Custody is one of the most difficult and contested parts of a Pennsylvania divorce. Courts deciding child custody must balance and address several interests when they determine the best interests of the child.
Parents have a constitutional right to custody and care of their children. Courts generally try to foster the children's relationship with both of their parents. Judges presume that parents act in their children's best interests, but there are times they may have to intervene when this presumption is not true.
Usually, both parents will receive visitation or parenting time with their children. Judges believe that non-custodial parents have this right. A hearing will be held, however, if there is a credible danger to the child if this visitation is granted. Earlier violent or criminal behavior does not automatically prevent visitation if there is no evidence that the parent abused or threatened them. Courts can order a psychiatric evaluation, anger management or completion of parenting classes if a parent has serious behavior or mental health problems.
A judge must also address 16 factors and explain their orders awarding custody; this preserves a case history for a future judge. The explanation, among other things, identifies and discusses abuse, child protection involvement and a criminal history. According to studies, an estimated 20 percent of litigated child custody cases involve domestic violence allegations.
Importantly, cases go before family law judges only when parents do not successfully negotiate their own custody agreement. Settlements help families reach creative agreements that meet their needs. Judges must often reach these decisions with limited information, especially if the parents are fighting.
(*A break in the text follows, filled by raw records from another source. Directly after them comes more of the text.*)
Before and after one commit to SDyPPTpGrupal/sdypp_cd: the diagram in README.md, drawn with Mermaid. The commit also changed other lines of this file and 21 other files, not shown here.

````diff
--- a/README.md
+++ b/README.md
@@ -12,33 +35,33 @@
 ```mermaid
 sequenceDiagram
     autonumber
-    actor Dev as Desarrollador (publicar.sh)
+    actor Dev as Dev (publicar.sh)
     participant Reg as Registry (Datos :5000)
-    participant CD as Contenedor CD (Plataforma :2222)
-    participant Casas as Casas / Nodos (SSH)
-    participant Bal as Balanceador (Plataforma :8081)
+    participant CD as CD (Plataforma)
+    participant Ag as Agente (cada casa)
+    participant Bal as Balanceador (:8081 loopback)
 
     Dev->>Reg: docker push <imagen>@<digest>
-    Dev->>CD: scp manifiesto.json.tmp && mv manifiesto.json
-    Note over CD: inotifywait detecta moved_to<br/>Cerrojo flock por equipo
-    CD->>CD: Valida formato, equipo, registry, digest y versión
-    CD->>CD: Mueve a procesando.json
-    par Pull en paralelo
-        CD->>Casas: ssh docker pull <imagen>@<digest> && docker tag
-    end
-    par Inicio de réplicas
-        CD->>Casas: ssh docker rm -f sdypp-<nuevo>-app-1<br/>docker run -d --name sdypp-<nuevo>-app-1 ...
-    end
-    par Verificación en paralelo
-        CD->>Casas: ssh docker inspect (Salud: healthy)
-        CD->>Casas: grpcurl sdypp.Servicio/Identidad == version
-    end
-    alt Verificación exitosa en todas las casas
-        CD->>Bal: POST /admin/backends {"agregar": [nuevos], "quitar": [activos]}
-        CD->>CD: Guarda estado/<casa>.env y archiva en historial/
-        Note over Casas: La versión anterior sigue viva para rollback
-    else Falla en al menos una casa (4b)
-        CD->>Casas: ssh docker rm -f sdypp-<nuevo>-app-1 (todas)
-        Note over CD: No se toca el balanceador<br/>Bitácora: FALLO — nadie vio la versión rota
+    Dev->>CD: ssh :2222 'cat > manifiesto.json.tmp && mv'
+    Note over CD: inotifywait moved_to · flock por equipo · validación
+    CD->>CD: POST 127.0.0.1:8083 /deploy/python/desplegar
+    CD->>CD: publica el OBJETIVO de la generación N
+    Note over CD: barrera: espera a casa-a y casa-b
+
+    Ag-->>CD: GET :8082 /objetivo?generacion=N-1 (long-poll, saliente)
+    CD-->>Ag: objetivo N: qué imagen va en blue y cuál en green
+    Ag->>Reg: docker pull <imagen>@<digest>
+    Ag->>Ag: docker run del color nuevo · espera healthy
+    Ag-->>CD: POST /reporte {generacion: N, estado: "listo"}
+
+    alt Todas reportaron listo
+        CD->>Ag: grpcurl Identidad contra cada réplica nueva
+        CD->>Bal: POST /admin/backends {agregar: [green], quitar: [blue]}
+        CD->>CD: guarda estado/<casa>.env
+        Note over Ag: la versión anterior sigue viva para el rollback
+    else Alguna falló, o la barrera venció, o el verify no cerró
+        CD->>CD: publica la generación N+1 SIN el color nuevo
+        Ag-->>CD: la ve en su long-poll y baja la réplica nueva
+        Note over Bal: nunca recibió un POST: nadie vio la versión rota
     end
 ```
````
A qualified family law attorney can help negotiate a fair and reasonable custody agreement that meets a family's needs. Legal representation also helps assure that rights are protected if the case goes to court.